Start of Source information

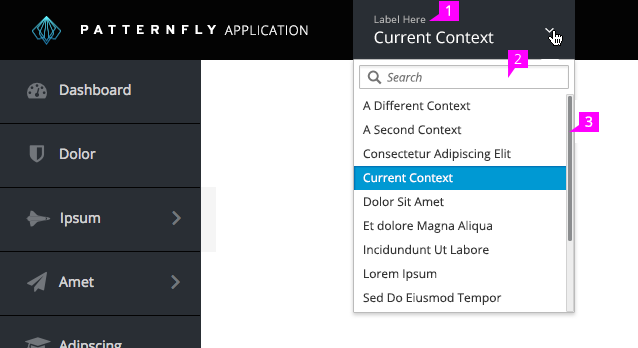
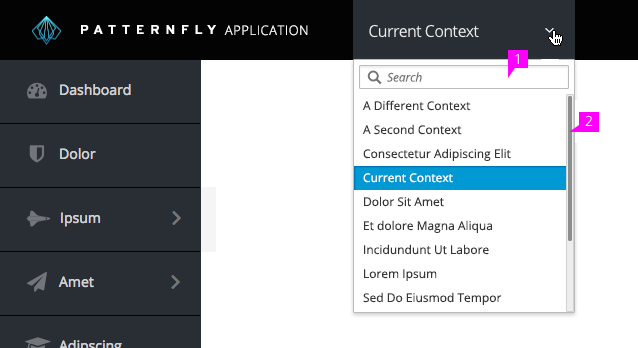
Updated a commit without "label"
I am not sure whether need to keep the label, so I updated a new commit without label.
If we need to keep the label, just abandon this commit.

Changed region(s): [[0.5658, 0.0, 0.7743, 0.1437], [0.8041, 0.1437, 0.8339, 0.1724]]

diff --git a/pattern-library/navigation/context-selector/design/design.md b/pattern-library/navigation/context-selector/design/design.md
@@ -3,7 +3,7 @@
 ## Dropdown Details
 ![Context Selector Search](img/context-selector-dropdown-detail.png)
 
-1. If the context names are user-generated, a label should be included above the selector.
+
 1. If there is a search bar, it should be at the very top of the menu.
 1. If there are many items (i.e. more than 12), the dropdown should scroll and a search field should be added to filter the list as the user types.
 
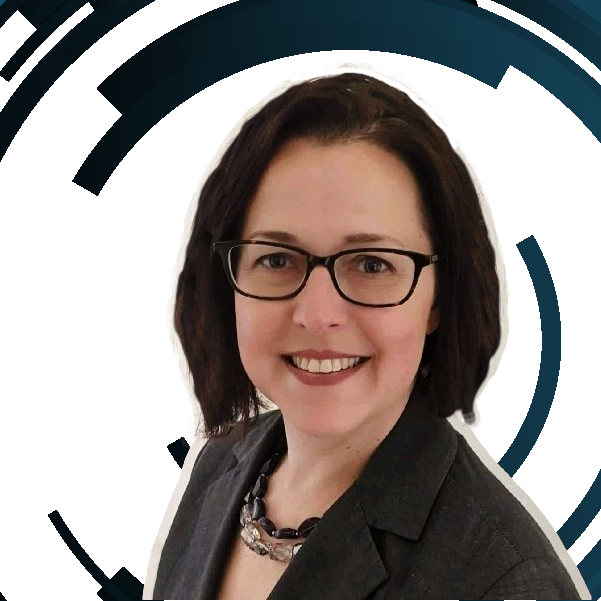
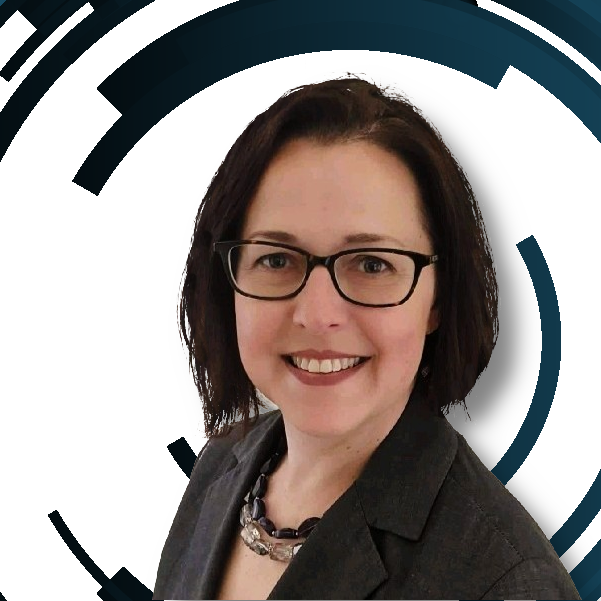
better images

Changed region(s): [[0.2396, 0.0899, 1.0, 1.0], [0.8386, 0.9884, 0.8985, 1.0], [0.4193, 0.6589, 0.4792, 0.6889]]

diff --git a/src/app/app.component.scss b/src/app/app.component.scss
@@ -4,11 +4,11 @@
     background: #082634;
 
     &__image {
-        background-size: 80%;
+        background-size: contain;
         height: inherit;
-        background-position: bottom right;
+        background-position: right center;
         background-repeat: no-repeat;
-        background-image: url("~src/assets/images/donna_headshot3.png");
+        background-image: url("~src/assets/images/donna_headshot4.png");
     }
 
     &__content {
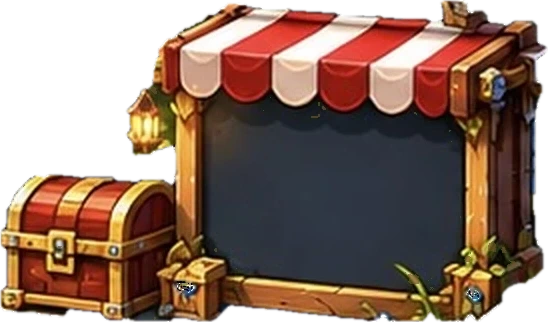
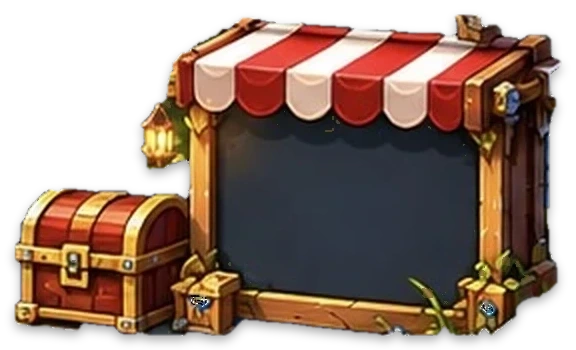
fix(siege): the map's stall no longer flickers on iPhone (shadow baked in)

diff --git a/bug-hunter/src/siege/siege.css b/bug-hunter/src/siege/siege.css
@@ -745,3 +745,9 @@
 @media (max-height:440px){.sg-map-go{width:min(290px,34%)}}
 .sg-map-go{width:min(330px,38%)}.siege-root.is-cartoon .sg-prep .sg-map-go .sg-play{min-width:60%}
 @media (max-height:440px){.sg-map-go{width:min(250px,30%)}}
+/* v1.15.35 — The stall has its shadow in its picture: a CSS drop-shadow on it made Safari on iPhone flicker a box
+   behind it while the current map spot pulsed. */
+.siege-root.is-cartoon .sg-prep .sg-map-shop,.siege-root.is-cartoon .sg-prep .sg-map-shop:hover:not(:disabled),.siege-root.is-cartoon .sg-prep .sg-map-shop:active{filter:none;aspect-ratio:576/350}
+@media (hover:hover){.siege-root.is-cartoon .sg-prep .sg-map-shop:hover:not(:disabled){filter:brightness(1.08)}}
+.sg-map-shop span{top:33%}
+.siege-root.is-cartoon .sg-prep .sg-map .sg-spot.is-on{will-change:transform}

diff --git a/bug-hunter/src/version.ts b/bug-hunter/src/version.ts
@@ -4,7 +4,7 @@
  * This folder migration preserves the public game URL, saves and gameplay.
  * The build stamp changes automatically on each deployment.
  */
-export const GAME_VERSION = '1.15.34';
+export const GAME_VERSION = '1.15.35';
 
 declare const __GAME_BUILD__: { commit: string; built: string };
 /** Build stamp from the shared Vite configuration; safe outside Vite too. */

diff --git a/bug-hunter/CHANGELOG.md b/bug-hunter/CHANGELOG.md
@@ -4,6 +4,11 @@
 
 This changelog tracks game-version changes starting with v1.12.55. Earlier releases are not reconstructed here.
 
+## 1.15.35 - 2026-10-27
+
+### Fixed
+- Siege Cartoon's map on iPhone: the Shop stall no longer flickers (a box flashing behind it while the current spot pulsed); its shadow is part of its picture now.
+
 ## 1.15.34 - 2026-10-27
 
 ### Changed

End of Source information

Problem details
Wherever the string "diff" occurs in the records, copy the line it is in.

Answer area
diff --git a/pattern-library/navigation/context-selector/design/design.md b/pattern-library/navigation/context-selector/design/design.md
diff --git a/src/app/app.component.scss b/src/app/app.component.scss
diff --git a/bug-hunter/src/siege/siege.css b/bug-hunter/src/siege/siege.css
diff --git a/bug-hunter/src/version.ts b/bug-hunter/src/version.ts
diff --git a/bug-hunter/CHANGELOG.md b/bug-hunter/CHANGELOG.md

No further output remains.